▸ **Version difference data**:
---*---
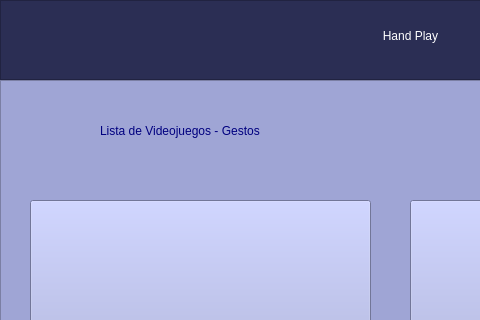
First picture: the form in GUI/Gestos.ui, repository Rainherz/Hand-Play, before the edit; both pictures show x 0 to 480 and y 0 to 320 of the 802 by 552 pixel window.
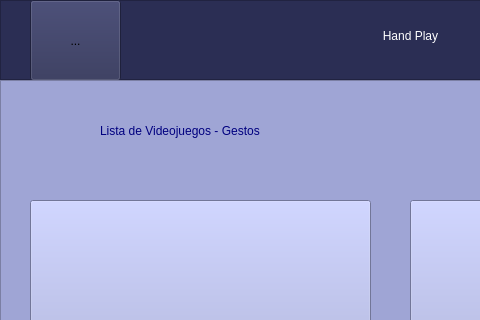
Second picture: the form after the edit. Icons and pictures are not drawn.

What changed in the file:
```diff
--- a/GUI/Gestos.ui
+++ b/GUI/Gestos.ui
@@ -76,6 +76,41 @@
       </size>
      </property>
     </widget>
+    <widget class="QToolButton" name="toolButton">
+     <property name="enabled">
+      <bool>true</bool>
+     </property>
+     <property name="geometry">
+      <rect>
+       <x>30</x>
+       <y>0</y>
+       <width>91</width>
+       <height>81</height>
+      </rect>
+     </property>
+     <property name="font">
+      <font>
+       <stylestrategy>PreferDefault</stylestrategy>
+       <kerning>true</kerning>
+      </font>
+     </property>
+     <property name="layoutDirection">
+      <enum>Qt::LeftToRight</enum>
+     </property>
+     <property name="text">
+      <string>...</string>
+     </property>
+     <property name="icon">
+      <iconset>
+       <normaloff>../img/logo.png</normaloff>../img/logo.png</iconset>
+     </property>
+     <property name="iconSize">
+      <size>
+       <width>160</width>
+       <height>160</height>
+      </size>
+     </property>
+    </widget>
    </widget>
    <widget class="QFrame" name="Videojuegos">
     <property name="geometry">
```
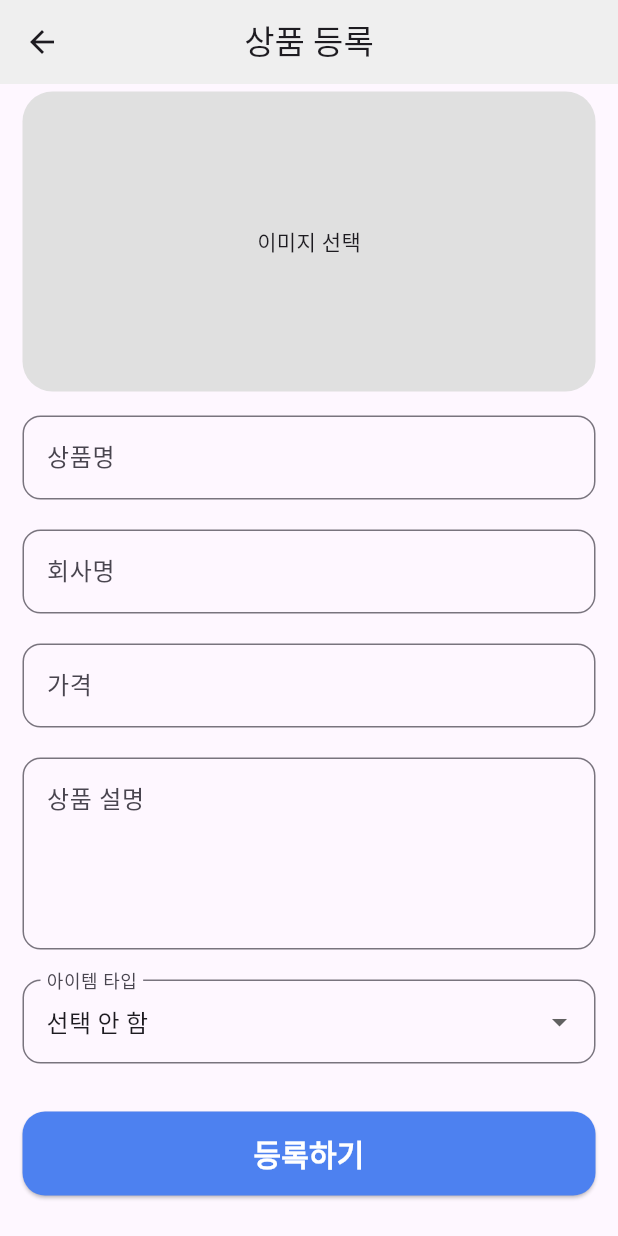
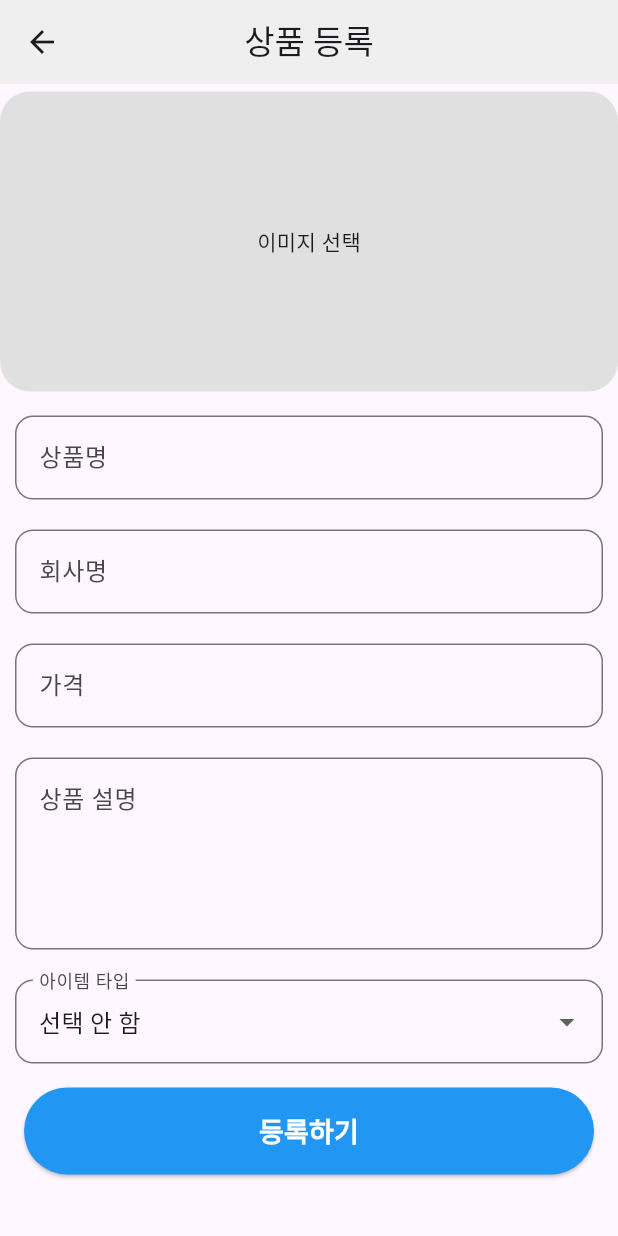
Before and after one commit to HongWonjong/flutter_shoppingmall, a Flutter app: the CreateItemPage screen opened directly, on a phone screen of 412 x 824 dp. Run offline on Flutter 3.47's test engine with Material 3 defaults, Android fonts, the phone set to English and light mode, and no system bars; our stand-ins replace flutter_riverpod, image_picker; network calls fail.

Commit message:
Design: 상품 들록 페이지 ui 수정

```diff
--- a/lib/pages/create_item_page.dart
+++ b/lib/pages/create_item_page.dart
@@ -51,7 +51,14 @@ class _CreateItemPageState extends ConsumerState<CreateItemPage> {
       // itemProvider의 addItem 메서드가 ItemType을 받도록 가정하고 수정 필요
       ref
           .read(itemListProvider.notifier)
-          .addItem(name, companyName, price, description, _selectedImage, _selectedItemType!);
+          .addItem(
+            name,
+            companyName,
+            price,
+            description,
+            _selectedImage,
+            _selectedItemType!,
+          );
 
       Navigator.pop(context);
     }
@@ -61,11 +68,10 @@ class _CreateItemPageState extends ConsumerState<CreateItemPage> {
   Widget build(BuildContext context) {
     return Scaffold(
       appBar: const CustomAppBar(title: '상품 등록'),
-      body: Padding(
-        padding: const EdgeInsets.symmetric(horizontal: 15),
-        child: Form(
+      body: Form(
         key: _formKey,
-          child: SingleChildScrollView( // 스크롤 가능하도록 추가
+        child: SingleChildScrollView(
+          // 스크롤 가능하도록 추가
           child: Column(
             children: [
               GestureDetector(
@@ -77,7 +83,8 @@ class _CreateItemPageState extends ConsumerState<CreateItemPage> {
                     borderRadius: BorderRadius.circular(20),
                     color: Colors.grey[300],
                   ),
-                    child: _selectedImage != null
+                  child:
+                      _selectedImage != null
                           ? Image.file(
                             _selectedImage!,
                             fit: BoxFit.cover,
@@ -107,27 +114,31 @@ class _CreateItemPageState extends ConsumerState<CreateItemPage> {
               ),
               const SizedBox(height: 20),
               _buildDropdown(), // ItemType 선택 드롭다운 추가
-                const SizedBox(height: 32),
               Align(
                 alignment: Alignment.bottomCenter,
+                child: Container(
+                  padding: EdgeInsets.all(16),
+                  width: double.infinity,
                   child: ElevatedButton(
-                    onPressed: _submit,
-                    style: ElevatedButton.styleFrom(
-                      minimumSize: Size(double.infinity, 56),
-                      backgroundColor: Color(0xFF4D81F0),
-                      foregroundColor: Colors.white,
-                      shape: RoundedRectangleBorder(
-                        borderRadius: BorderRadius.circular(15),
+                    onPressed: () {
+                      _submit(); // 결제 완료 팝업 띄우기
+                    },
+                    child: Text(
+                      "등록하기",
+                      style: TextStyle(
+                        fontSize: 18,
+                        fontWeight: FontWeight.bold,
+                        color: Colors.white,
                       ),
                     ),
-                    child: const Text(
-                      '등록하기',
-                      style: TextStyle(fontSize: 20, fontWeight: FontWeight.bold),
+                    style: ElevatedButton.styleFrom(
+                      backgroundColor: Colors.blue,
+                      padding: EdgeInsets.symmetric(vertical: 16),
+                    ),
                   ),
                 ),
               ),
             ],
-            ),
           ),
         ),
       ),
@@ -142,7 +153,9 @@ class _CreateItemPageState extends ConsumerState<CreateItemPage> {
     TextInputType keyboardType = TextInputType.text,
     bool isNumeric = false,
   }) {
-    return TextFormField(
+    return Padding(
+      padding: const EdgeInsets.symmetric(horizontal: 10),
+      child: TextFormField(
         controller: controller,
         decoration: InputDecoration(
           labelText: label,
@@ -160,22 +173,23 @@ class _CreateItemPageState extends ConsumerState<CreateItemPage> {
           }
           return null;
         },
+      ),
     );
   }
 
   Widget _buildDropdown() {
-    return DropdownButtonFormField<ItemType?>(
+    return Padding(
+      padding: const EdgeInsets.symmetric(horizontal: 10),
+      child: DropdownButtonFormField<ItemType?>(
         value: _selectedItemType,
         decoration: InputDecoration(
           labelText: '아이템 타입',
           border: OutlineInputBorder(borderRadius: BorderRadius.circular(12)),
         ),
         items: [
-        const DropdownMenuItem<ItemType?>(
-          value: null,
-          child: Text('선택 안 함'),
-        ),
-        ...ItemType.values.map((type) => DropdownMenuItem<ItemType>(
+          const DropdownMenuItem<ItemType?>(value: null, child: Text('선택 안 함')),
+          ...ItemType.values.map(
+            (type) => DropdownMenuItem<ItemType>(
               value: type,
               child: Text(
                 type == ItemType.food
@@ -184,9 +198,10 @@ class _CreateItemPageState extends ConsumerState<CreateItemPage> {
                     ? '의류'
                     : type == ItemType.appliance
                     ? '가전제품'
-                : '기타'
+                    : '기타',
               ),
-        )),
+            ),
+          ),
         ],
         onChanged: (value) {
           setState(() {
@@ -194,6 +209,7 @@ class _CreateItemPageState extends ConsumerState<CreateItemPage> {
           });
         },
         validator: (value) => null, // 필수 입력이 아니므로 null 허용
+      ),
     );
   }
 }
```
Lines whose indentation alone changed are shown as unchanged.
---*---
▸ **WHAT THIS TASK INVOLVES**: Word for word, print every record, and leave out any picture.

▸ **RESPONSE TO THIS EXERCISE**:
First picture: the form in GUI/Gestos.ui, repository Rainherz/Hand-Play, before the edit; both pictures show x 0 to 480 and y 0 to 320 of the 802 by 552 pixel window.
Second picture: the form after the edit. Icons and pictures are not drawn.

What changed in the file:
```diff
--- a/GUI/Gestos.ui
+++ b/GUI/Gestos.ui
@@ -76,6 +76,41 @@
       </size>
      </property>
     </widget>
+    <widget class="QToolButton" name="toolButton">
+     <property name="enabled">
+      <bool>true</bool>
+     </property>
+     <property name="geometry">
+      <rect>
+       <x>30</x>
+       <y>0</y>
+       <width>91</width>
+       <height>81</height>
+      </rect>
+     </property>
+     <property name="font">
+      <font>
+       <stylestrategy>PreferDefault</stylestrategy>
+       <kerning>true</kerning>
+      </font>
+     </property>
+     <property name="layoutDirection">
+      <enum>Qt::LeftToRight</enum>
+     </property>
+     <property name="text">
+      <string>...</string>
+     </property>
+     <property name="icon">
+      <iconset>
+       <normaloff>../img/logo.png</normaloff>../img/logo.png</iconset>
+     </property>
+     <property name="iconSize">
+      <size>
+       <width>160</width>
+       <height>160</height>
+      </size>
+     </property>
+    </widget>
    </widget>
    <widget class="QFrame" name="Videojuegos">
     <property name="geometry">
```
Before and after one commit to HongWonjong/flutter_shoppingmall, a Flutter app: the CreateItemPage screen opened directly, on a phone screen of 412 x 824 dp. Run offline on Flutter 3.47's test engine with Material 3 defaults, Android fonts, the phone set to English and light mode, and no system bars; our stand-ins replace flutter_riverpod, image_picker; network calls fail.

Commit message:
Design: 상품 들록 페이지 ui 수정

```diff
--- a/lib/pages/create_item_page.dart
+++ b/lib/pages/create_item_page.dart
@@ -51,7 +51,14 @@ class _CreateItemPageState extends ConsumerState<CreateItemPage> {
       // itemProvider의 addItem 메서드가 ItemType을 받도록 가정하고 수정 필요
       ref
           .read(itemListProvider.notifier)
-          .addItem(name, companyName, price, description, _selectedImage, _selectedItemType!);
+          .addItem(
+            name,
+            companyName,
+            price,
+            description,
+            _selectedImage,
+            _selectedItemType!,
+          );
 
       Navigator.pop(context);
     }
@@ -61,11 +68,10 @@ class _CreateItemPageState extends ConsumerState<CreateItemPage> {
   Widget build(BuildContext context) {
     return Scaffold(
       appBar: const CustomAppBar(title: '상품 등록'),
-      body: Padding(
-        padding: const EdgeInsets.symmetric(horizontal: 15),
-        child: Form(
+      body: Form(
         key: _formKey,
-          child: SingleChildScrollView( // 스크롤 가능하도록 추가
+        child: SingleChildScrollView(
+          // 스크롤 가능하도록 추가
           child: Column(
             children: [
               GestureDetector(
@@ -77,7 +83,8 @@ class _CreateItemPageState extends ConsumerState<CreateItemPage> {
                     borderRadius: BorderRadius.circular(20),
                     color: Colors.grey[300],
                   ),
-                    child: _selectedImage != null
+                  child:
+                      _selectedImage != null
                           ? Image.file(
                             _selectedImage!,
                             fit: BoxFit.cover,
@@ -107,27 +114,31 @@ class _CreateItemPageState extends ConsumerState<CreateItemPage> {
               ),
               const SizedBox(height: 20),
               _buildDropdown(), // ItemType 선택 드롭다운 추가
-                const SizedBox(height: 32),
               Align(
                 alignment: Alignment.bottomCenter,
+                child: Container(
+                  padding: EdgeInsets.all(16),
+                  width: double.infinity,
                   child: ElevatedButton(
-                    onPressed: _submit,
-                    style: ElevatedButton.styleFrom(
-                      minimumSize: Size(double.infinity, 56),
-                      backgroundColor: Color(0xFF4D81F0),
-                      foregroundColor: Colors.white,
-                      shape: RoundedRectangleBorder(
-                        borderRadius: BorderRadius.circular(15),
+                    onPressed: () {
+                      _submit(); // 결제 완료 팝업 띄우기
+                    },
+                    child: Text(
+                      "등록하기",
+                      style: TextStyle(
+                        fontSize: 18,
+                        fontWeight: FontWeight.bold,
+                        color: Colors.white,
                       ),
                     ),
-                    child: const Text(
-                      '등록하기',
-                      style: TextStyle(fontSize: 20, fontWeight: FontWeight.bold),
+                    style: ElevatedButton.styleFrom(
+                      backgroundColor: Colors.blue,
+                      padding: EdgeInsets.symmetric(vertical: 16),
+                    ),
                   ),
                 ),
               ),
             ],
-            ),
           ),
         ),
       ),
@@ -142,7 +153,9 @@ class _CreateItemPageState extends ConsumerState<CreateItemPage> {
     TextInputType keyboardType = TextInputType.text,
     bool isNumeric = false,
   }) {
-    return TextFormField(
+    return Padding(
+      padding: const EdgeInsets.symmetric(horizontal: 10),
+      child: TextFormField(
         controller: controller,
         decoration: InputDecoration(
           labelText: label,
@@ -160,22 +173,23 @@ class _CreateItemPageState extends ConsumerState<CreateItemPage> {
           }
           return null;
         },
+      ),
     );
   }
 
   Widget _buildDropdown() {
-    return DropdownButtonFormField<ItemType?>(
+    return Padding(
+      padding: const EdgeInsets.symmetric(horizontal: 10),
+      child: DropdownButtonFormField<ItemType?>(
         value: _selectedItemType,
         decoration: InputDecoration(
           labelText: '아이템 타입',
           border: OutlineInputBorder(borderRadius: BorderRadius.circular(12)),
         ),
         items: [
-        const DropdownMenuItem<ItemType?>(
-          value: null,
-          child: Text('선택 안 함'),
-        ),
-        ...ItemType.values.map((type) => DropdownMenuItem<ItemType>(
+          const DropdownMenuItem<ItemType?>(value: null, child: Text('선택 안 함')),
+          ...ItemType.values.map(
+            (type) => DropdownMenuItem<ItemType>(
               value: type,
               child: Text(
                 type == ItemType.food
@@ -184,9 +198,10 @@ class _CreateItemPageState extends ConsumerState<CreateItemPage> {
                     ? '의류'
                     : type == ItemType.appliance
                     ? '가전제품'
-                : '기타'
+                    : '기타',
               ),
-        )),
+            ),
+          ),
         ],
         onChanged: (value) {
           setState(() {
@@ -194,6 +209,7 @@ class _CreateItemPageState extends ConsumerState<CreateItemPage> {
           });
         },
         validator: (value) => null, // 필수 입력이 아니므로 null 허용
+      ),
     );
   }
 }
```
Lines whose indentation alone changed are shown as unchanged.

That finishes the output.